Count how many lines in the entries below hold "import". Only the number belongs in the answer.

* * * * *

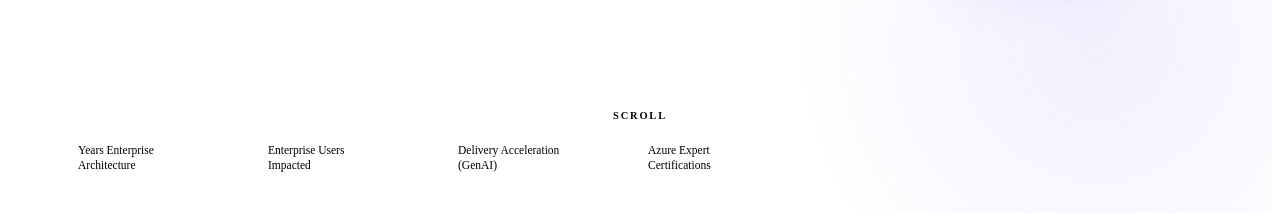
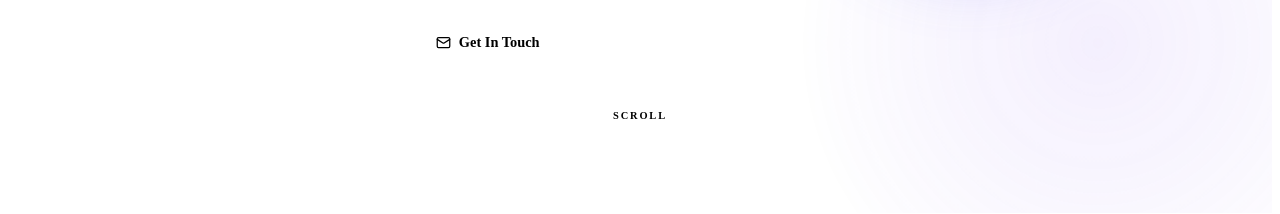
Before and after one commit to pganapathiramkumar-cell/RamVectorWeb, a React (Vite) app: page / in a window 1280 px wide. Shown: the part 659-873 px from the top of the page. Built offline with nearby package versions, Linux system fonts and the light colour scheme; the HTML template or start-up script is replaced by a standard one.

Commit message:
remove: hero stats row (years, users, delivery acceleration)

```diff
--- a/src/components/Hero.jsx
+++ b/src/components/Hero.jsx
@@ -1,12 +1,6 @@
 import { ArrowRight, Mail, Cpu } from 'lucide-react';
 import styles from '../styles/Hero.module.css';
 
-const stats = [
-  { value: '14+',   label: 'Years Enterprise Architecture' },
-  { value: '1000+', label: 'Enterprise Users Impacted' },
-  { value: '60%',   label: 'Delivery Acceleration (GenAI)' },
-  { value: '5+',    label: 'Azure Expert Certifications' },
-];
 
 export default function Hero() {
   return (
@@ -51,14 +45,6 @@ export default function Hero() {
               </a>
             </div>
 
-            <div className={styles.stats}>
-              {stats.map(s => (
-                <div key={s.label} className={styles.statItem}>
-                  <span className={styles.statValue}>{s.value}</span>
-                  <span className={styles.statLabel}>{s.label}</span>
-                </div>
-              ))}
-            </div>
           </div>
 
           {/* ── Right: Profile photo ── */}
```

* * * * *

◆ TASK OUTPUT
2